Don’t get it twisted. The lazy George Carlin line (parroted by so many over the decades) that pro-lifers only care about the unborn, but not people after birth, was always nonsense.

The pro-life movements, going all the way back to before Roe v. Wade, have been anything but a political monoculture. Democrats, Republicans, and everything in between. Indeed, not least because the Catholic Church played such a leading role, the significance of human dignity for a range of issues — including supporting women and families — was always part of the pro-life movements’ concern.

Mater Filius resident Jillian spends time in the chapel at the Omaha, Neb., home with her newborn daughter, Stevie, in this undated photo. (OSV News photo/courtesy Mater Filius/Catholic Voice)

And that concern shows up today in a major way — especially given the 2,750 pregnancy help centers in the United States alone. They are providing hundreds of millions of dollars of support to women and families every year, support which includes ultrasounds, STD testing, prenatal education programs, and material support like diapers, wipes, car seats, strollers, and cribs. 

Beyond this, pro-life groups have established the rights of pregnant students on college campuses, built and run maternity homes, established networks for connecting women and families to existing resources of social support, and have even strategized about ways to make childbirth free.

But, reading the signs of times since Dobbs over the past two years, it is clear that we must do more. 

Today, I think it is fair to say the turn of the pro-life movement to women and families is complete. To make that case, I recently worked with Eric Scheidler of Pro-Life Action and Monica Snyder of Secular Pro-Life on a manifesto making the case for the pro-life movement to have a special focus on unwanted and coerced abortion — without abandoning our goals of prenatal justice under law. 

Most abortions are in some sense unwanted by the mother (that is, they are structurally or explicitly coerced, or at variance with her values), a terrible situation lamented by both pro-lifers and those who are genuinely pro-choice (as opposed to pro-abortion).

We call for both legislation and other shifts in culture and policy to drop the unwanted abortion rate to zero. And we call for the telling of the difficult stories of abortion coercion as part of making our case to the public (and published three of these stories as well). These stories destroy the idea that abortion is at the service of women’s power, women’s autonomy, and women’s well-being in the culture. The arguments and evidence are overwhelming, but telling and otherwise sharing stories is an essential part of the strategy as well.

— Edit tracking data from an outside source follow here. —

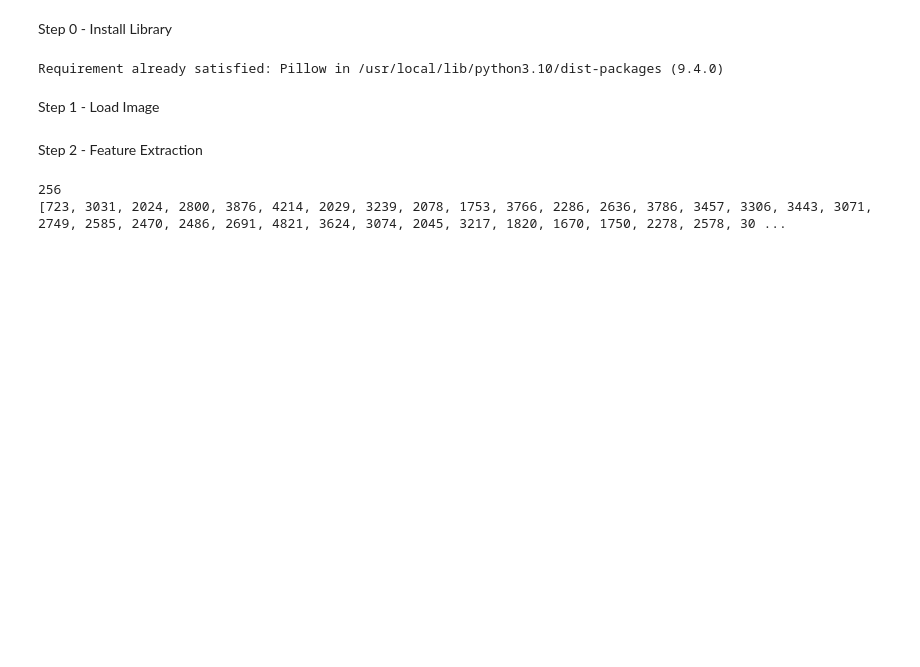
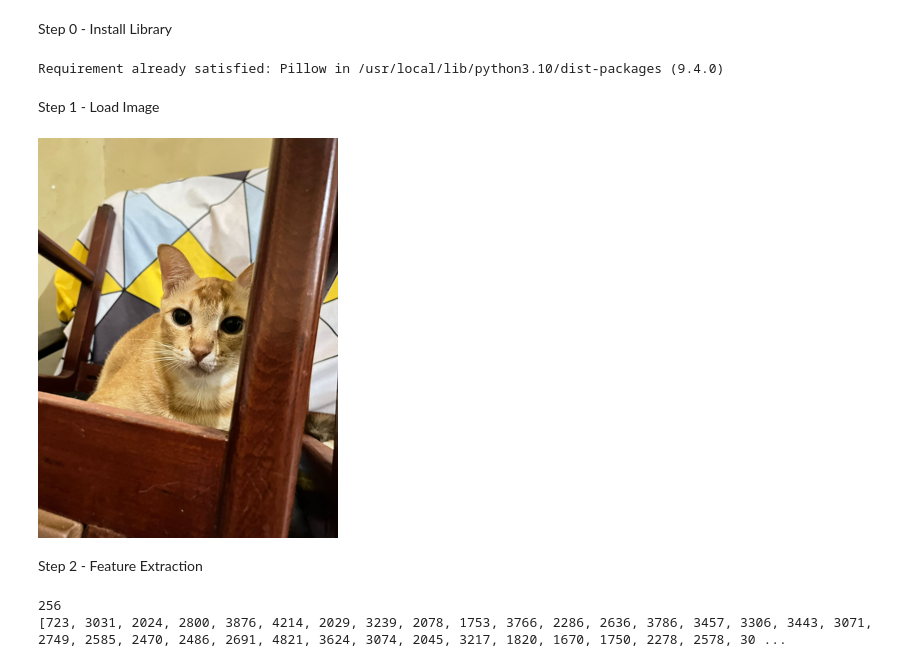
Before and after one commit to MuhammadAdhikaIsaNugraha/Machine_Learning_2023, a Jupyter notebook: Week2.ipynb, the cells around one changed output. Drawn from its saved outputs; the diff is of its cells as text; code cells hidden in the pictures; blank space fills up the shorter version.

```diff
--- a/Week2.ipynb
+++ b/Week2.ipynb
@@ -365,8 +365,11 @@ Step 1 - Load Image
 # %%
 from PIL import Image
 
 img = Image.open('gerry.jpeg')
-img.show() # show the images
+img = img.resize((300, 400))
+display(img) # show the images
+# %% [output]
+[figure, added]
 # %% [markdown]
 Step 2 - Feature Extraction
 # %%
```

We are three leaders in the movement, but by ourselves we don’t constitute anything like consensus. For that, let’s add on the just-released “Blueprint for Life,” signed and supported by a who’s who of pro-life organizations. These include, Students for Life Action, Americans United for Life, American Principles Project, National Hispanic Pastors Alliance, Live Action, American Association of Pro-Life OBGYNs, Family Policy Alliance, Pro-Life Partners Foundation, Human Coalition Action, Heartbeat International, Democrats for Life, And Then There Were None, and many more!

Here are the seven main policy pillars agreed to by the Coalition:

  1.     Providing flexible resources to parents
  2.     Making childcare more affordable
  3.     Supporting healthy moms and babies
  4.     Expanding resources for adoptive and foster parents
  5.     Increasing information availability
  6.     Broadening partnerships with faith-based organizations and nonprofits
  7.     Strengthening opportunities for mentorship and community

Furthermore, as Patrick Brown of the Ethics and Public Policy Center’s Life and Family Initiative has also shown in a new report, confirms that states with significant laws protecting prenatal justice (that would have not been possible before Dobbs) have moved to pass significant legislation supporting women and families. Read the report for yourself, but consider these significant developments:

  • 22 of these 23 states have extended Medicaid coverage, increasing the length of time a postpartum woman receives medical care from 60 days to one year
  • 16 states took direct action to expand child care choices, from expanding subsidies to streamlining regulatory barriers for child care providers
  • 14 states introduced or expanded programs that provide targeted, material assistance to pregnant women, whether directly or by working through pregnancy resource centers
  • 13 states increased eligibility for safety net services, from expanding income eligibility thresholds for assistance to eliminating benefit caps based on family size
  • 11 states acted to expand access to or coverage of health services for women, such as mammograms or screening for postpartum depression
  • 9 states introduced or expanded paid parental leave for state employees, on top of the many states that had already done so prior to the Dobbs decision

There is reason to be proud of this turn to support women and families. Not just because it puts to flight, again, the old chestnut that pro-lifers simply don’t care about people after they are born. But because it is yet more overwhelming evidence that pro-lifers don’t have to choose between supporting women and saving the lives of babies.

As we commemorate the two-year anniversary of Dobbs, let us go confidently into a pro-life future which refuses to choose between prenatal children and their mothers and families.